** Opening Information given block **

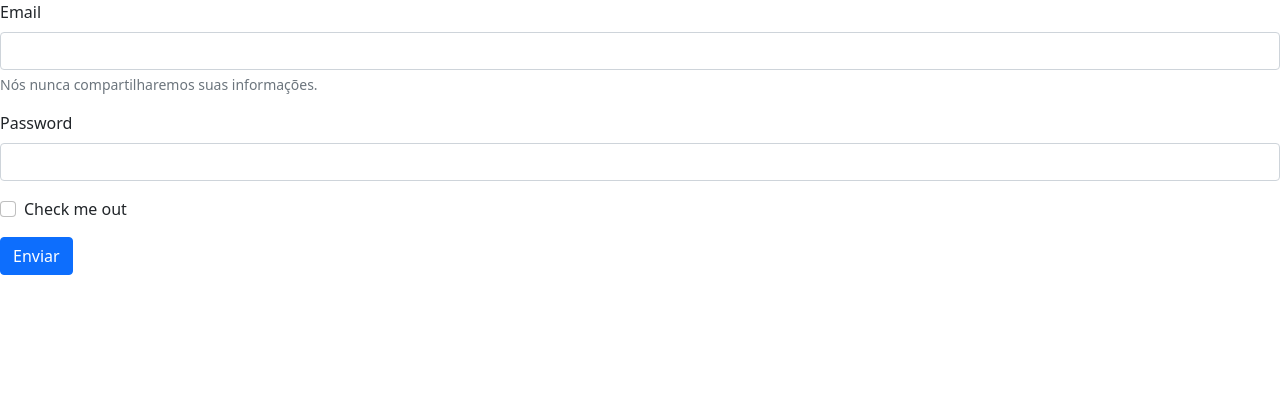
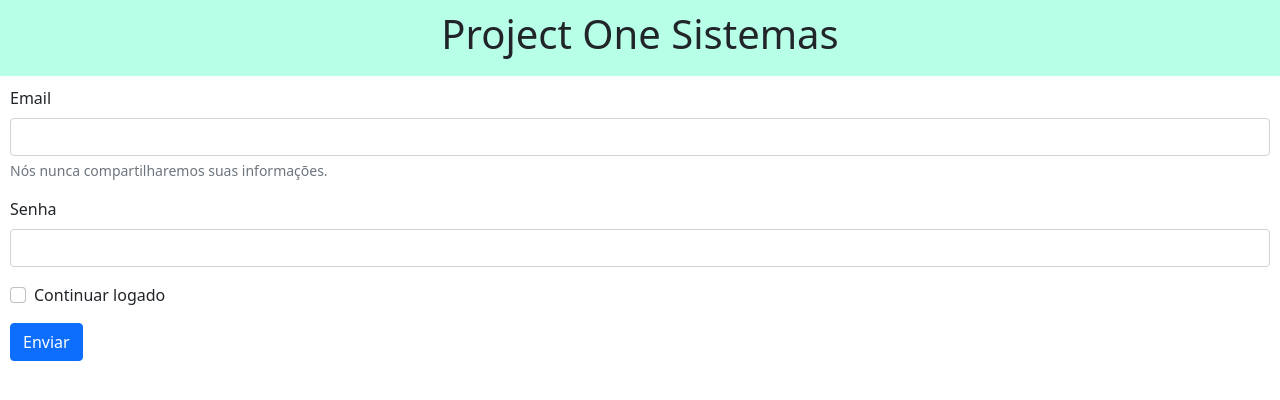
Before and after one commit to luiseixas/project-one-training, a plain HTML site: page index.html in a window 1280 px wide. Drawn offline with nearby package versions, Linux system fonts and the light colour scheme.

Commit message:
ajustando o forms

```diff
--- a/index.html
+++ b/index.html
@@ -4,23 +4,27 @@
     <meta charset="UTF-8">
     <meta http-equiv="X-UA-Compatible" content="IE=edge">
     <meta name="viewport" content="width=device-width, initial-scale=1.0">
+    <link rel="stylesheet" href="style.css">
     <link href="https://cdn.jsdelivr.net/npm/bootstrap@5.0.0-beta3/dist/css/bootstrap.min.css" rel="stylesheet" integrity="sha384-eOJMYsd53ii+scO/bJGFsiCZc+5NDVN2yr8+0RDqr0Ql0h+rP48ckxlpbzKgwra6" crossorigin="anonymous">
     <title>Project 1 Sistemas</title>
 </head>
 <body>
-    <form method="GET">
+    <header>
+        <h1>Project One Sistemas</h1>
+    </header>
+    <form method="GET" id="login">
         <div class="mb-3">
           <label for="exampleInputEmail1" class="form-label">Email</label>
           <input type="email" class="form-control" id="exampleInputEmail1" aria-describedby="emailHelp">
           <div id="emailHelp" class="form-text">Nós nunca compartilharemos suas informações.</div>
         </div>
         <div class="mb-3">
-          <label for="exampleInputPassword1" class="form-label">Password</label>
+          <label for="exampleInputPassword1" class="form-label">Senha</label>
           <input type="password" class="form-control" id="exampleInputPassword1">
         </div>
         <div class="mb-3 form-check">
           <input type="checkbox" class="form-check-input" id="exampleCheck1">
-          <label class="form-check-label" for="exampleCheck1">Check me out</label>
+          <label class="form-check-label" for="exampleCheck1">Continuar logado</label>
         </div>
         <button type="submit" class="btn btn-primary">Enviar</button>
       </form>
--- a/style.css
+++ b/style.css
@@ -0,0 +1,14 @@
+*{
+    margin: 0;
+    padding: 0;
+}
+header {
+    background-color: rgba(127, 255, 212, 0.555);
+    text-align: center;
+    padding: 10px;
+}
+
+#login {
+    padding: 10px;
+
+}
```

** Closing Information given block **

Your task: Among the lines of the material, find those holding the word "label" and return them.

Reply to the exercise:
           <label for="exampleInputEmail1" class="form-label">Email</label>
-          <label for="exampleInputPassword1" class="form-label">Password</label>
+          <label for="exampleInputPassword1" class="form-label">Senha</label>
-          <label class="form-check-label" for="exampleCheck1">Check me out</label>
+          <label class="form-check-label" for="exampleCheck1">Continuar logado</label>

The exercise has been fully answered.